Larvae ID Requirements: Identifiable from good quality photos, especially where associated with known host plants.
Distribution in North Carolina
Distribution: Found mostly along the coast but migrants have been observed in the mountains (J.B.Sullivan, pers. obs.) and can potentially show up anywhere within the state as migrants
County Map: Clicking on a county returns the records for the species in that county.
Flight Dates:
 High Mountains (HM) ≥ 4,000 ft.
 Low Mountains (LM) < 4,000 ft.
 Piedmont (Pd)
 Coastal Plain (CP)

Click on graph to enlarge
Flight Comments: Probably univoltine; our records for adults come from mid-June to mid-October
Habitats and Life History
Habitats: A breeding population has only been recorded in Beaufort in North Carolina, where it larvae were found feeding on planted Cabbage Palms. So far we do not have any records from Bald Head Island where our only native population of Cabbage Palm occurs.
Larval Host Plants: Larvae bore into the inflorescences of Cabbage Palm (Wagner et a., 2011), but have not been recorded on Dwarf Palmettos, our most common species
Observation Methods: This species appears to come poorly to lights. Caterpillars are known to come to bait (Wagner et al., 2011; J.B. Sullivan, pers. obs.)
See also Habitat Account for Live Oak Forests and Maritime Scrub Thickets
Status in North Carolina
Natural Heritage Program Status: W3
Natural Heritage Program Ranks: G4 SU
State Protection: Has no legal protection, although permits are required to collect it on state parks and other public lands.
Comments: Although larvae of this species have been found in Beaufort (J.B. Sullivan, pers. obs.), this species has yet to be observed at Bald Head Island -- despite extensive sampling -- where it could have its northernmost naturally occurring population. If documented, its population at that site would be of at least some conservation significance; continued efforts should be made to determine its presence and breeding status at that site. Elsewhere in the state, this species is mainly a migrant, where it has no conservation value; populations established on planted populations of Cabbage Palm along the coast likewise have little to no relevance for conservation.

 Photo Gallery for Litoprosopus futilis - Palmetto Borer

Photos: 4

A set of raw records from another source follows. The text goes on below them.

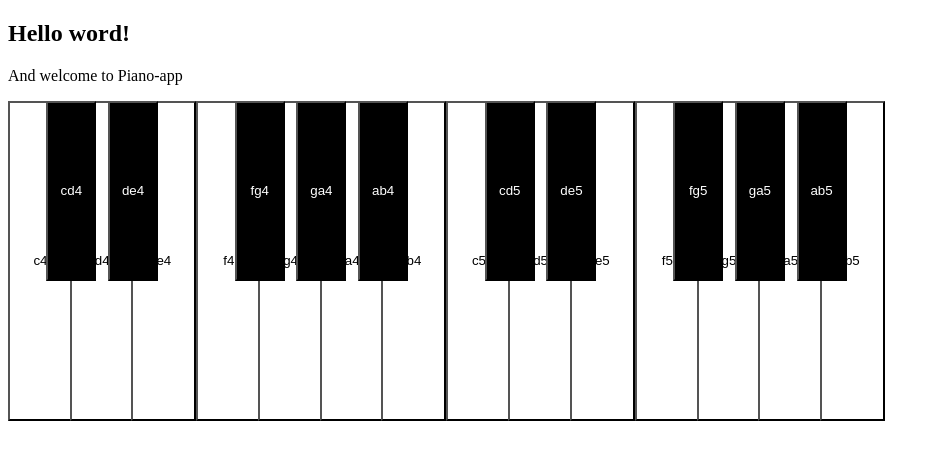
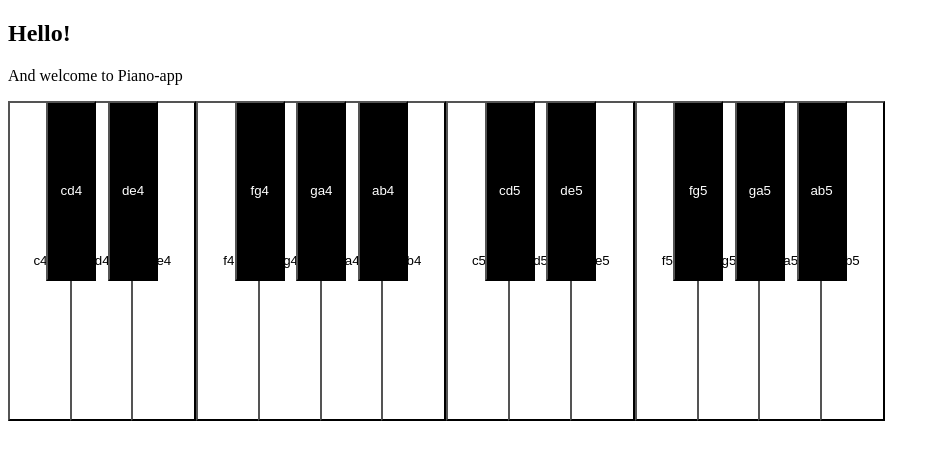
Before and after one commit to BrendaVielmas/GDL003-personal-project, an Angular app: page / in a window 1280 px wide. Shown: the top 460 px of the page, without its empty margins (0-940 px from the left). Built offline with nearby package versions, Linux system fonts and the light colour scheme.

Commit message:
Primera iteración: piano

```diff
--- a/src/app/app.component.html
+++ b/src/app/app.component.html
@@ -1,7 +1,7 @@
 
 
   <!-- Next Steps -->
-  <h2>Hello word!</h2>
+  <h2>Hello!</h2>
   <p>And welcome to {{title}} </p>
 
   <li><button (click)="startTheNoteC4(sound)" [ngClass]="'whiteBtn'">c4</button></li>
```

Recorded by: R. Newman on 2022-07-30
Carteret Co.
Recorded by: R. Newman on 2021-03-26
Carteret Co.
Recorded by: R. Newman on 2021-03-26
Carteret Co.
Recorded by: Newman, Randy on 2006-06-28
Carteret Co.
Comment: FOMA - Attracted to mercury vapor light